** Opening Supplied data block **

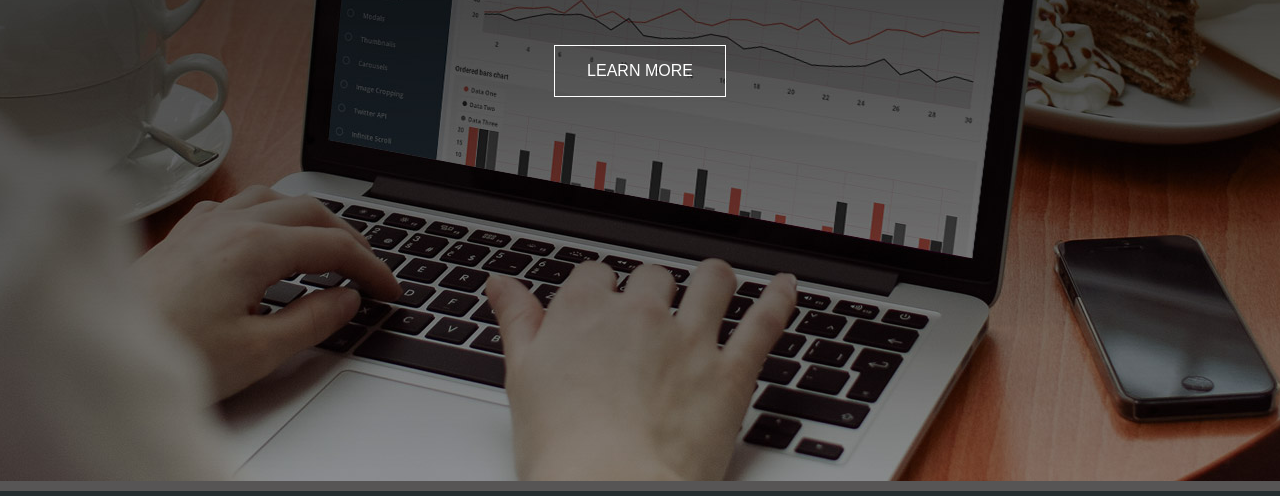
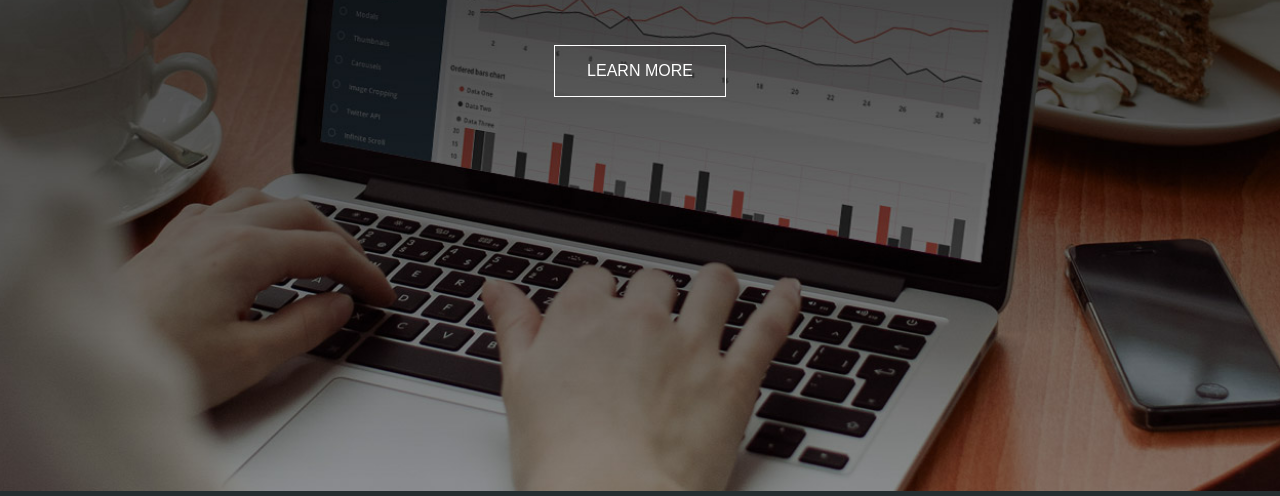
Before and after one commit to nickhq/portfolio, a website: page index.html in a window 1280 px wide. Shown: the part 309-805 px from the top of the page. Drawn offline with Linux system fonts and the light colour scheme.

Commit message:
optimized background header image

```diff
--- a/src/scss/includes/_hero.scss
+++ b/src/scss/includes/_hero.scss
@@ -1,5 +1,6 @@
 #hero{
-    background: #575555 url("../images/bg-header-1.jpg") no-repeat center;
+    background: #575555 url("../images/bg-header-1.jpg") no-repeat center center;
+    background-size: cover;
     text-align: center;
     padding: 8rem 0;
     min-height: calc(100vh);
```
Also changed, not shown: dist/css/styles.min.css, src/build/css/styles.css.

** Closing Supplied data block **

### Task description
Leave the images aside and retype each line of the listing above exactly.

### Response for this exercise
Before and after one commit to nickhq/portfolio, a website: page index.html in a window 1280 px wide. Shown: the part 309-805 px from the top of the page. Drawn offline with Linux system fonts and the light colour scheme.

Commit message:
optimized background header image

```diff
--- a/src/scss/includes/_hero.scss
+++ b/src/scss/includes/_hero.scss
@@ -1,5 +1,6 @@
 #hero{
-    background: #575555 url("../images/bg-header-1.jpg") no-repeat center;
+    background: #575555 url("../images/bg-header-1.jpg") no-repeat center center;
+    background-size: cover;
     text-align: center;
     padding: 8rem 0;
     min-height: calc(100vh);
```
Also changed, not shown: dist/css/styles.min.css, src/build/css/styles.css.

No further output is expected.